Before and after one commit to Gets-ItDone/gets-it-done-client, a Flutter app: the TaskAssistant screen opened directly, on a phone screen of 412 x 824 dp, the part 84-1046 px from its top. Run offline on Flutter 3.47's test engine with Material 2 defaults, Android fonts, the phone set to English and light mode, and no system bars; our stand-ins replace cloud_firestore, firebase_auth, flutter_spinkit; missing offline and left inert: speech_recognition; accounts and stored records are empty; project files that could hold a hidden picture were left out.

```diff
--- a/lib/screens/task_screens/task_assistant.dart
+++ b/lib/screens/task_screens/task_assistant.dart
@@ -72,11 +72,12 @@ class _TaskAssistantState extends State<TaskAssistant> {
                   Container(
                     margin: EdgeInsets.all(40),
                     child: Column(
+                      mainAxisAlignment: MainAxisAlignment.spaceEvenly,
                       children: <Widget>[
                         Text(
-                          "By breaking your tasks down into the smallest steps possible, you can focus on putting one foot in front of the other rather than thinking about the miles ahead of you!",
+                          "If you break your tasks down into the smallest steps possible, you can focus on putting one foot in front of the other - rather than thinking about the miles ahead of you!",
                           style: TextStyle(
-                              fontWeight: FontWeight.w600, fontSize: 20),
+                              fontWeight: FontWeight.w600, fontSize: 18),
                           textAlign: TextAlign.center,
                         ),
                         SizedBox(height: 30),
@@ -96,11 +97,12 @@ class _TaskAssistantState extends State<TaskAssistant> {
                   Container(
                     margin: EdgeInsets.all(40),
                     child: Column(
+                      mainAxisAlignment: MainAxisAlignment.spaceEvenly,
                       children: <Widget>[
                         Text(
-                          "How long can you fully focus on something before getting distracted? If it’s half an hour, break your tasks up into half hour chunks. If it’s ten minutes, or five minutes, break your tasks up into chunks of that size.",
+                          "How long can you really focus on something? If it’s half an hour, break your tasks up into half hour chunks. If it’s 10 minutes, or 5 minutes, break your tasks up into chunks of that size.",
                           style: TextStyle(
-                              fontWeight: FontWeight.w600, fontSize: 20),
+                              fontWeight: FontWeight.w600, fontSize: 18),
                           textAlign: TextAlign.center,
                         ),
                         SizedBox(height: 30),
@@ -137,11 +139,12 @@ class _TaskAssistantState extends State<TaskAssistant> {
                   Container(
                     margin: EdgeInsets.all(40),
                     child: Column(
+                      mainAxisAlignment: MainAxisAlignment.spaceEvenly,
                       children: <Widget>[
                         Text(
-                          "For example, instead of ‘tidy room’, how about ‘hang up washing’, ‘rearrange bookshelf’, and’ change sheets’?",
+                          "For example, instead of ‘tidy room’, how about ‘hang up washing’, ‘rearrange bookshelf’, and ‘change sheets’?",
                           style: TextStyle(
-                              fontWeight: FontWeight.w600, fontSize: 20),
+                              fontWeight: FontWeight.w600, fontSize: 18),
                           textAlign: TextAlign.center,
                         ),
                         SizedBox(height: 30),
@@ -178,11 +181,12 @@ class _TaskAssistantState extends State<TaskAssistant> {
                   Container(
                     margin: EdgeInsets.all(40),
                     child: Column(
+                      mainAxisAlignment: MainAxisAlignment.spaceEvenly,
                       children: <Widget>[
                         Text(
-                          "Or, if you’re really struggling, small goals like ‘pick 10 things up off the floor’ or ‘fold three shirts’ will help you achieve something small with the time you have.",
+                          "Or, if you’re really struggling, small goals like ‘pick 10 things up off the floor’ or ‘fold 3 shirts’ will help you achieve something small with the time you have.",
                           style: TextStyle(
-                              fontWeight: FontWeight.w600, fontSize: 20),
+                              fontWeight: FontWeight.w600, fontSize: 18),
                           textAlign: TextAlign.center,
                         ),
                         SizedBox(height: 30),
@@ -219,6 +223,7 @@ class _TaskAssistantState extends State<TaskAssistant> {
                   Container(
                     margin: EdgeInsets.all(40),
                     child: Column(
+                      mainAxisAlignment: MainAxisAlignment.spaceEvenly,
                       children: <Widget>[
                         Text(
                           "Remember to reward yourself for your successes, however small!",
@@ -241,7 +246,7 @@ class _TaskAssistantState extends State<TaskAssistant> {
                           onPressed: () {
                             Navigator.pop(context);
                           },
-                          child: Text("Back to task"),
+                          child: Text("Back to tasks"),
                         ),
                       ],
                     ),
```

Exercise aim
Once you have read the records above, write them all out exactly.

Response
Before and after one commit to Gets-ItDone/gets-it-done-client, a Flutter app: the TaskAssistant screen opened directly, on a phone screen of 412 x 824 dp, the part 84-1046 px from its top. Run offline on Flutter 3.47's test engine with Material 2 defaults, Android fonts, the phone set to English and light mode, and no system bars; our stand-ins replace cloud_firestore, firebase_auth, flutter_spinkit; missing offline and left inert: speech_recognition; accounts and stored records are empty; project files that could hold a hidden picture were left out.

```diff
--- a/lib/screens/task_screens/task_assistant.dart
+++ b/lib/screens/task_screens/task_assistant.dart
@@ -72,11 +72,12 @@ class _TaskAssistantState extends State<TaskAssistant> {
                   Container(
                     margin: EdgeInsets.all(40),
                     child: Column(
+                      mainAxisAlignment: MainAxisAlignment.spaceEvenly,
                       children: <Widget>[
                         Text(
-                          "By breaking your tasks down into the smallest steps possible, you can focus on putting one foot in front of the other rather than thinking about the miles ahead of you!",
+                          "If you break your tasks down into the smallest steps possible, you can focus on putting one foot in front of the other - rather than thinking about the miles ahead of you!",
                           style: TextStyle(
-                              fontWeight: FontWeight.w600, fontSize: 20),
+                              fontWeight: FontWeight.w600, fontSize: 18),
                           textAlign: TextAlign.center,
                         ),
                         SizedBox(height: 30),
@@ -96,11 +97,12 @@ class _TaskAssistantState extends State<TaskAssistant> {
                   Container(
                     margin: EdgeInsets.all(40),
                     child: Column(
+                      mainAxisAlignment: MainAxisAlignment.spaceEvenly,
                       children: <Widget>[
                         Text(
-                          "How long can you fully focus on something before getting distracted? If it’s half an hour, break your tasks up into half hour chunks. If it’s ten minutes, or five minutes, break your tasks up into chunks of that size.",
+                          "How long can you really focus on something? If it’s half an hour, break your tasks up into half hour chunks. If it’s 10 minutes, or 5 minutes, break your tasks up into chunks of that size.",
                           style: TextStyle(
-                              fontWeight: FontWeight.w600, fontSize: 20),
+                              fontWeight: FontWeight.w600, fontSize: 18),
                           textAlign: TextAlign.center,
                         ),
                         SizedBox(height: 30),
@@ -137,11 +139,12 @@ class _TaskAssistantState extends State<TaskAssistant> {
                   Container(
                     margin: EdgeInsets.all(40),
                     child: Column(
+                      mainAxisAlignment: MainAxisAlignment.spaceEvenly,
                       children: <Widget>[
                         Text(
-                          "For example, instead of ‘tidy room’, how about ‘hang up washing’, ‘rearrange bookshelf’, and’ change sheets’?",
+                          "For example, instead of ‘tidy room’, how about ‘hang up washing’, ‘rearrange bookshelf’, and ‘change sheets’?",
                           style: TextStyle(
-                              fontWeight: FontWeight.w600, fontSize: 20),
+                              fontWeight: FontWeight.w600, fontSize: 18),
                           textAlign: TextAlign.center,
                         ),
                         SizedBox(height: 30),
@@ -178,11 +181,12 @@ class _TaskAssistantState extends State<TaskAssistant> {
                   Container(
                     margin: EdgeInsets.all(40),
                     child: Column(
+                      mainAxisAlignment: MainAxisAlignment.spaceEvenly,
                       children: <Widget>[
                         Text(
-                          "Or, if you’re really struggling, small goals like ‘pick 10 things up off the floor’ or ‘fold three shirts’ will help you achieve something small with the time you have.",
+                          "Or, if you’re really struggling, small goals like ‘pick 10 things up off the floor’ or ‘fold 3 shirts’ will help you achieve something small with the time you have.",
                           style: TextStyle(
-                              fontWeight: FontWeight.w600, fontSize: 20),
+                              fontWeight: FontWeight.w600, fontSize: 18),
                           textAlign: TextAlign.center,
                         ),
                         SizedBox(height: 30),
@@ -219,6 +223,7 @@ class _TaskAssistantState extends State<TaskAssistant> {
                   Container(
                     margin: EdgeInsets.all(40),
                     child: Column(
+                      mainAxisAlignment: MainAxisAlignment.spaceEvenly,
                       children: <Widget>[
                         Text(
                           "Remember to reward yourself for your successes, however small!",
@@ -241,7 +246,7 @@ class _TaskAssistantState extends State<TaskAssistant> {
                           onPressed: () {
                             Navigator.pop(context);
                           },
-                          child: Text("Back to task"),
+                          child: Text("Back to tasks"),
                         ),
                       ],
                     ),
```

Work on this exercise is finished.